_YOUR GOAL_
Read the listing below and copy out every line that holds "beginposition".

_DATASET CONTENT_

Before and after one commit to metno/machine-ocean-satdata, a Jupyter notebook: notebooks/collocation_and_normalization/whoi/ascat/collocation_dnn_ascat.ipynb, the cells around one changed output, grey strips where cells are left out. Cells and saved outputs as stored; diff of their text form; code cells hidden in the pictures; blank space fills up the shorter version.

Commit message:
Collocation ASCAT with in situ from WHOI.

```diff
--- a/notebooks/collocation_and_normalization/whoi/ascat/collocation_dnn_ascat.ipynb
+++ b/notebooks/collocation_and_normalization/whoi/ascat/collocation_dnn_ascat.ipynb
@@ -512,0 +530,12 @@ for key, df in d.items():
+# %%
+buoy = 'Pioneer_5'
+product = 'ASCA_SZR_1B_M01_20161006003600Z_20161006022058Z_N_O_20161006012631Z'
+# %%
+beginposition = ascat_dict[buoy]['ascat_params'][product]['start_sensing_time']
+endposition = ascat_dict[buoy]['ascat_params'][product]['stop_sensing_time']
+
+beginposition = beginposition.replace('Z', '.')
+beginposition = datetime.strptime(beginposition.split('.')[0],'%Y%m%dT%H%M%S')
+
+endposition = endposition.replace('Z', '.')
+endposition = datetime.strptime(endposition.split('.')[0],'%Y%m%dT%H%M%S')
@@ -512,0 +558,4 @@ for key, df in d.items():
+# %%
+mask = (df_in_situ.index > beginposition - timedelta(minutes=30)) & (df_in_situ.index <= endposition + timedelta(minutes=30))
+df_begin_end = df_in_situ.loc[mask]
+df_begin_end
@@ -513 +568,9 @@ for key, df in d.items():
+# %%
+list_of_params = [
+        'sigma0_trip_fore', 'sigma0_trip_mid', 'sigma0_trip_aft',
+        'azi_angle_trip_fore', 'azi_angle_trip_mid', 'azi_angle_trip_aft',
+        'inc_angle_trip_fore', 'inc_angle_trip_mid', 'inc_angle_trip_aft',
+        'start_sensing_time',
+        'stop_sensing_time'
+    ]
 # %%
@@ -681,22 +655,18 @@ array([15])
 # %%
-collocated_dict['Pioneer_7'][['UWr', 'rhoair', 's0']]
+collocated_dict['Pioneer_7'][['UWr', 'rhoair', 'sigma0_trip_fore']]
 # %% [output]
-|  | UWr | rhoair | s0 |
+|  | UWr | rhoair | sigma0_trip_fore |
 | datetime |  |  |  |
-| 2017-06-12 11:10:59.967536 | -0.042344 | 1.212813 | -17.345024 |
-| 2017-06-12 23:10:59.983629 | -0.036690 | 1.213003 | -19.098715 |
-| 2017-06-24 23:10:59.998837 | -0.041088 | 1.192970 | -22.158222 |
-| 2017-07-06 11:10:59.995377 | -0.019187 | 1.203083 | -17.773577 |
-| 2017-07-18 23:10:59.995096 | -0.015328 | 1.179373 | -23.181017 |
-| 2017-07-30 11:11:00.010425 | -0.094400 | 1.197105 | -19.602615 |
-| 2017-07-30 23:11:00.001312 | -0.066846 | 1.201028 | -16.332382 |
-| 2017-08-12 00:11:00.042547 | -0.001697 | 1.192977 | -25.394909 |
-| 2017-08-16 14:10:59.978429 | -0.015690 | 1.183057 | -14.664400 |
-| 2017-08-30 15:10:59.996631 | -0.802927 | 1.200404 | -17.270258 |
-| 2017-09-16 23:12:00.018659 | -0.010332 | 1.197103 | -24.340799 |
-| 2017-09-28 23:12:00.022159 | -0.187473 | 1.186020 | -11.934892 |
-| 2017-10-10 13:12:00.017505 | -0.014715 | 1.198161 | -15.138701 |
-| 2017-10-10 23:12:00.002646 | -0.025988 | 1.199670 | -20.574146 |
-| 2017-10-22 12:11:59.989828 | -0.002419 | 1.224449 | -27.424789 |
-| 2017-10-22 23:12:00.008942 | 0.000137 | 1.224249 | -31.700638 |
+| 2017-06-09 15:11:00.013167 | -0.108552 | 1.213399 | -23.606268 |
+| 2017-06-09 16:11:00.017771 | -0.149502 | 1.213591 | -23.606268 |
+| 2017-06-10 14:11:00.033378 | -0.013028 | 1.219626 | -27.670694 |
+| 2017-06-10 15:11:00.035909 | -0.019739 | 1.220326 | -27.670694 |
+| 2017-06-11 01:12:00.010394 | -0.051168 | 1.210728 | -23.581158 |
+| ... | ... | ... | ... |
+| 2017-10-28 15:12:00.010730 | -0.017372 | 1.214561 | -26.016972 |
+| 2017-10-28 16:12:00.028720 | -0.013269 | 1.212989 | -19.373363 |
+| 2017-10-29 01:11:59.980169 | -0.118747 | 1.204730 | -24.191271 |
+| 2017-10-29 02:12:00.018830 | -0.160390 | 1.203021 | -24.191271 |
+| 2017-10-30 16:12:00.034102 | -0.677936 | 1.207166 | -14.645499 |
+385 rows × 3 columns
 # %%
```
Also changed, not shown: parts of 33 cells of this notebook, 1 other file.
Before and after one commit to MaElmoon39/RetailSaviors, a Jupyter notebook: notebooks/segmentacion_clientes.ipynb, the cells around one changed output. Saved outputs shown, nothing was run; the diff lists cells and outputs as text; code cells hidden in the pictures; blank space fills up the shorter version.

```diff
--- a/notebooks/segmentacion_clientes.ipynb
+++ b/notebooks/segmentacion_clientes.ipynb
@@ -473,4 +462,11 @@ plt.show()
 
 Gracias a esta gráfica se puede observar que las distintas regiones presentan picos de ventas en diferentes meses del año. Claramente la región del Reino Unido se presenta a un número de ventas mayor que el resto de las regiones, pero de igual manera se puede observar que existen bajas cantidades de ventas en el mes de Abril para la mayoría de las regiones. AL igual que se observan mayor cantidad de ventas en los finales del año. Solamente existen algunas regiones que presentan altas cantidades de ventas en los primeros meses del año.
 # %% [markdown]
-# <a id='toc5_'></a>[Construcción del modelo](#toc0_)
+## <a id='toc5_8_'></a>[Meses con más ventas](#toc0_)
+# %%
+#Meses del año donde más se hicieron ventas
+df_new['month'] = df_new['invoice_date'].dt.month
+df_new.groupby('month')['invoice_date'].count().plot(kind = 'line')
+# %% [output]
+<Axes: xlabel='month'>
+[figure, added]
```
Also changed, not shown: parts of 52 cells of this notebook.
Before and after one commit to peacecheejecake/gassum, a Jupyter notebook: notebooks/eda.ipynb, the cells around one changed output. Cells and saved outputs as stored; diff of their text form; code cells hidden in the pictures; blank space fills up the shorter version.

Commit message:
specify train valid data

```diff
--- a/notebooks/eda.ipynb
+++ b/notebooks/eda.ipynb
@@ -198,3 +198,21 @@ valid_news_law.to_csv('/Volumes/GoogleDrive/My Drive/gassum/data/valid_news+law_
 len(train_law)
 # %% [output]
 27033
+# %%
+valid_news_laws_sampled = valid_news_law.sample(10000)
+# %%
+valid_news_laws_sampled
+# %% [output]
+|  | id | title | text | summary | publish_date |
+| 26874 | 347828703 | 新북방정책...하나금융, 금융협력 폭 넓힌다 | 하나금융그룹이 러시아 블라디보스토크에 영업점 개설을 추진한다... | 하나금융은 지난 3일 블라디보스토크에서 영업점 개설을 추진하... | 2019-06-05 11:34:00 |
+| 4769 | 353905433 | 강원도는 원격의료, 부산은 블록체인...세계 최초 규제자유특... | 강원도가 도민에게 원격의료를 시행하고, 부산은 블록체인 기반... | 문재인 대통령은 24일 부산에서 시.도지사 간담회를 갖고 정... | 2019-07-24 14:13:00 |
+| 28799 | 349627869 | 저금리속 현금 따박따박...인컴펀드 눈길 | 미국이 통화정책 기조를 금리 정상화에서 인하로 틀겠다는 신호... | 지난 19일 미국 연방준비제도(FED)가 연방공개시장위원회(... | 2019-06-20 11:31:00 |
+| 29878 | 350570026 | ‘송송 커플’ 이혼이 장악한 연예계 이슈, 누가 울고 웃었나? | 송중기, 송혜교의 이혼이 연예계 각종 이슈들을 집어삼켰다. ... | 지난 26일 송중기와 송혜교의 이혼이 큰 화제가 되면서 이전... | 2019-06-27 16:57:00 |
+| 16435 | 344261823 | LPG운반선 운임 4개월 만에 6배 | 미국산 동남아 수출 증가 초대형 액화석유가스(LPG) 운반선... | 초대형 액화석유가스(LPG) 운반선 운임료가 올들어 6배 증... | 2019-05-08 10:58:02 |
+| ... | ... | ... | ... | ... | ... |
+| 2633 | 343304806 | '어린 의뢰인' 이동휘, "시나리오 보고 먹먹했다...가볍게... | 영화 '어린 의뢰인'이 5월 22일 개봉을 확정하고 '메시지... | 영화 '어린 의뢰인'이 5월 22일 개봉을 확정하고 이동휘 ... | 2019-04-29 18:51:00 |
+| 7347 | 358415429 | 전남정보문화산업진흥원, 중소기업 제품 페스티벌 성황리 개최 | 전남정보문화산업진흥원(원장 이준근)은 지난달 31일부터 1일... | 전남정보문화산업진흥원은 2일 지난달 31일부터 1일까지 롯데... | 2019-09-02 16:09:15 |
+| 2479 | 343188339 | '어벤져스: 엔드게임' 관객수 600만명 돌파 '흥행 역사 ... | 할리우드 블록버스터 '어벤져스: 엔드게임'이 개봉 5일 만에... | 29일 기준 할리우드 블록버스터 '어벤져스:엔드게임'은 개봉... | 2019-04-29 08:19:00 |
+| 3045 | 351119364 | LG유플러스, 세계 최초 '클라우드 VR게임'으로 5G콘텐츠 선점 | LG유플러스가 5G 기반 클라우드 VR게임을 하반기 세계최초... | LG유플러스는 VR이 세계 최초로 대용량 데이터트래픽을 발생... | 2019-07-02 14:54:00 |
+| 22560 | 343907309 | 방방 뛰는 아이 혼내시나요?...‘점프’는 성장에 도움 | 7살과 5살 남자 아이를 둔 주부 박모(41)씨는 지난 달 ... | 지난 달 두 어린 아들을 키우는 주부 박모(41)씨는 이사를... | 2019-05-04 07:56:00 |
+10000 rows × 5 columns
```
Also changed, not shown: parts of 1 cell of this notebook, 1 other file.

_RESULT OF THE EXERCISE_
+beginposition = ascat_dict[buoy]['ascat_params'][product]['start_sensing_time']
+beginposition = beginposition.replace('Z', '.')
+beginposition = datetime.strptime(beginposition.split('.')[0],'%Y%m%dT%H%M%S')
+mask = (df_in_situ.index > beginposition - timedelta(minutes=30)) & (df_in_situ.index <= endposition + timedelta(minutes=30))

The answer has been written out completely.